EXERCISE REQUIREMENTS = When a line contains the string "ipynb", it counts once; give the total of such lines in the entries below and nothing else.

[Version difference data]
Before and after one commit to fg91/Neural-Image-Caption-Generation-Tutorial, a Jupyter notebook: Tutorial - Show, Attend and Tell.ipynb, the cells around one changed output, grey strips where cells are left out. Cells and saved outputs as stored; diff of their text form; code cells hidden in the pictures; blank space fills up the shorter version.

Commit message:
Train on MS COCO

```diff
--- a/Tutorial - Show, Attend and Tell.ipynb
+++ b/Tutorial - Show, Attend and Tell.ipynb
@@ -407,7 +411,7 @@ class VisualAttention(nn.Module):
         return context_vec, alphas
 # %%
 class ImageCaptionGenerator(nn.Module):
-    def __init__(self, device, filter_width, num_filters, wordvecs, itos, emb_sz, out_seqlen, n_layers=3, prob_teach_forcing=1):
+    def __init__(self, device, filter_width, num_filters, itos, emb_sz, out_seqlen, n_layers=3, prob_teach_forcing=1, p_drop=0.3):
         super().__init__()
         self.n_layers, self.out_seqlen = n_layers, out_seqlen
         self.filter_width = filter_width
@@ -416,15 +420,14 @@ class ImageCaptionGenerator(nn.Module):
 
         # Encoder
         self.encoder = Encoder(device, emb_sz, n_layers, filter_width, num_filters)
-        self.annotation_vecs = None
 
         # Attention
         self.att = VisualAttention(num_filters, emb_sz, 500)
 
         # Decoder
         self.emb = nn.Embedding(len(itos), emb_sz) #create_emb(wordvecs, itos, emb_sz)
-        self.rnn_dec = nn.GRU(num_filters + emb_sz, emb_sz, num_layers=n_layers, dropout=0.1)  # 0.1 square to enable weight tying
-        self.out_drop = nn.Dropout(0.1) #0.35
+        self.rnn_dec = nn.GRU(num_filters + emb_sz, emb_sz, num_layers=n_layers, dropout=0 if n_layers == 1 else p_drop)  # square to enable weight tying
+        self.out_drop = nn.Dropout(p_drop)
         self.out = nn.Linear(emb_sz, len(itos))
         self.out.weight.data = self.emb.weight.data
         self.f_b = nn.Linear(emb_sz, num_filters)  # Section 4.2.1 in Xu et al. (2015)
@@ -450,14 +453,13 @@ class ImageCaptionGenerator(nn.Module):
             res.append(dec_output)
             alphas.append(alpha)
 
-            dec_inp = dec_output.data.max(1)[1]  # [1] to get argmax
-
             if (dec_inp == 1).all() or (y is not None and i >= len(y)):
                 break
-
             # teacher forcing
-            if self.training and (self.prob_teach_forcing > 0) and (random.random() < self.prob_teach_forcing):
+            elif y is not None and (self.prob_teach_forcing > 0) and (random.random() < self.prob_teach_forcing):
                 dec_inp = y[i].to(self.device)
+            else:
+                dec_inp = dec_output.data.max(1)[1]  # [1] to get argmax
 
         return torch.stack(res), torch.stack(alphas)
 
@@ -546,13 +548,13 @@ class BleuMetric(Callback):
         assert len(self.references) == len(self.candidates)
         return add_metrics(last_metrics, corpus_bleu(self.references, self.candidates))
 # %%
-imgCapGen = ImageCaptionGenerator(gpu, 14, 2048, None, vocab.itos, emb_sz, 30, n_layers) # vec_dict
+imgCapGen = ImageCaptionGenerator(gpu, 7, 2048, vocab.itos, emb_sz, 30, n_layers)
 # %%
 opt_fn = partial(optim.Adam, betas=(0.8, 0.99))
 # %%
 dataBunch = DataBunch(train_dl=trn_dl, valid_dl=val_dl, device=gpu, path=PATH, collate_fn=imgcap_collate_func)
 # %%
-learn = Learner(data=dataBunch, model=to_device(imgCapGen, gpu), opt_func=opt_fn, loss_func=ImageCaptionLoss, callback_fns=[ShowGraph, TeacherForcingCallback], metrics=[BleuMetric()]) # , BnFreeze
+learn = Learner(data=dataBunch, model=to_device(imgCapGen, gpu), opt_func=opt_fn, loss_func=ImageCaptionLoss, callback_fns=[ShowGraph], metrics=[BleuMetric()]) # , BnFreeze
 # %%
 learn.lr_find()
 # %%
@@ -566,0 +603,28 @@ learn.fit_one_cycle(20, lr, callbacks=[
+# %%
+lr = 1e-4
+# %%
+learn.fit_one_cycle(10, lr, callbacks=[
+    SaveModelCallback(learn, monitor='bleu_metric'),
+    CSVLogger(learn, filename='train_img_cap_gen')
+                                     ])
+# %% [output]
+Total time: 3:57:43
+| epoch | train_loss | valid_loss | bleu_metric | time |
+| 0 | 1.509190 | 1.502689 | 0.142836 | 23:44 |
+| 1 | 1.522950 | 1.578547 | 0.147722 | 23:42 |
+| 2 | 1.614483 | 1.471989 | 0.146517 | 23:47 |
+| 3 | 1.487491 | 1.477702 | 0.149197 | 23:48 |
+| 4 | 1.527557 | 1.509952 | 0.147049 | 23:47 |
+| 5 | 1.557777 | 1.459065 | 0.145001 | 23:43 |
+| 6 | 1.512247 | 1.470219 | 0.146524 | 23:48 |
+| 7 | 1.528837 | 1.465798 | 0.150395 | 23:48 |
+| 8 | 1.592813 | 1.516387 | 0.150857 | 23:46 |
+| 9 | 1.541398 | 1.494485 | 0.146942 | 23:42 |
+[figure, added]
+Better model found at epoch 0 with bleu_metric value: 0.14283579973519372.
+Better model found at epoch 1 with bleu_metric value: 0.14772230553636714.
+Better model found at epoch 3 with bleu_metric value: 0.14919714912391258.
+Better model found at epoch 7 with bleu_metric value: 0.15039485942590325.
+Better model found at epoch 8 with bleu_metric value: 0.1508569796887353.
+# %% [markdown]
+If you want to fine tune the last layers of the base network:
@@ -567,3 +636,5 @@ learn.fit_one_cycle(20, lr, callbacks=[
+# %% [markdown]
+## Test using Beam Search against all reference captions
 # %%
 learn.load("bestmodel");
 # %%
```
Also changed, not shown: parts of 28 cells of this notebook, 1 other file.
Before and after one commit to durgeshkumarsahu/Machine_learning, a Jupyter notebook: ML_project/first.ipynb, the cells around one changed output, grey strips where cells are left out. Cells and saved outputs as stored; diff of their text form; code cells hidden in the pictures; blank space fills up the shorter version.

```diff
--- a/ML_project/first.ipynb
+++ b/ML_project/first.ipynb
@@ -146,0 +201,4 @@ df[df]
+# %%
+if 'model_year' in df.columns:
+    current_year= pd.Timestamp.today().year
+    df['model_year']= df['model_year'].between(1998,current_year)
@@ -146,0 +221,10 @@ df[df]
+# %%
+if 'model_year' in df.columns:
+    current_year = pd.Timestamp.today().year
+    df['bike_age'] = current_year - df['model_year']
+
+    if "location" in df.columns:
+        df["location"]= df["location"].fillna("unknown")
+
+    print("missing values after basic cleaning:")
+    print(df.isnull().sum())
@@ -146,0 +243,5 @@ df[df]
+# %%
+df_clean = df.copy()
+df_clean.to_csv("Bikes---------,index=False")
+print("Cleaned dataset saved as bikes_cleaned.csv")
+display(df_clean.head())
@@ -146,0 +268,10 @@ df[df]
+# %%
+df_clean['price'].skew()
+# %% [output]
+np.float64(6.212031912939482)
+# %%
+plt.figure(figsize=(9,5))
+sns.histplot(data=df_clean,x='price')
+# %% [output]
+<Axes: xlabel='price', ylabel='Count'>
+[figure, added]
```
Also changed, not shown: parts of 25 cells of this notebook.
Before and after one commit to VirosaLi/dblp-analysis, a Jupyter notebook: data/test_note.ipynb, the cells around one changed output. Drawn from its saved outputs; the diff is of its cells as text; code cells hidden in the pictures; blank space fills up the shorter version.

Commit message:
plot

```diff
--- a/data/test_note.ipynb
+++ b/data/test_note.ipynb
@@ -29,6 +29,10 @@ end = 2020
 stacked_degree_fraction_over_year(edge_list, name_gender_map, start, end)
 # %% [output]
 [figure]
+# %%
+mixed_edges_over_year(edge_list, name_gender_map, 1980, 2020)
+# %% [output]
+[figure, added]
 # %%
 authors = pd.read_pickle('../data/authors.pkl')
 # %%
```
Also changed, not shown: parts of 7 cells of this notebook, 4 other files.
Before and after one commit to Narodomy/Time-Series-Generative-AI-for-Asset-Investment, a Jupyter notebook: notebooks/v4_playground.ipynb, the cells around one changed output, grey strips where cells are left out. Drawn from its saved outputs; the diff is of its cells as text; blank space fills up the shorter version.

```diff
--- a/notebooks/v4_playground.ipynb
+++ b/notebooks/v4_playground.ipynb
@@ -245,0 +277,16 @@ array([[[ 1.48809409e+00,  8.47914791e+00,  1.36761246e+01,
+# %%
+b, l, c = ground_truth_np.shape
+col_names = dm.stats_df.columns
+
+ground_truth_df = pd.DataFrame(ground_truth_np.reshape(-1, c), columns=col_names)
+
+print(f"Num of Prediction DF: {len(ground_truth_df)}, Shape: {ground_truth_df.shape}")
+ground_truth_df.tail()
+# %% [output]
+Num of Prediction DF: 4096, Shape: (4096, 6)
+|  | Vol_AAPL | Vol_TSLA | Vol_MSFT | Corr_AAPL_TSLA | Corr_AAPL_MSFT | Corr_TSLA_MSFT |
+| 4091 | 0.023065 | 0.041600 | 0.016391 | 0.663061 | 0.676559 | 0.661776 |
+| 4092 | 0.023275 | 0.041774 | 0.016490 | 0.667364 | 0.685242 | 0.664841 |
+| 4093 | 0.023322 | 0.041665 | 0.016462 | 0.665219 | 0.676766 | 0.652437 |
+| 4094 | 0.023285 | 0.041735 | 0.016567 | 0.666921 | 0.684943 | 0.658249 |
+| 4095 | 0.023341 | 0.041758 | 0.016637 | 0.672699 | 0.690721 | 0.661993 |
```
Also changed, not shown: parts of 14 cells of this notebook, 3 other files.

TASK RESULT = 12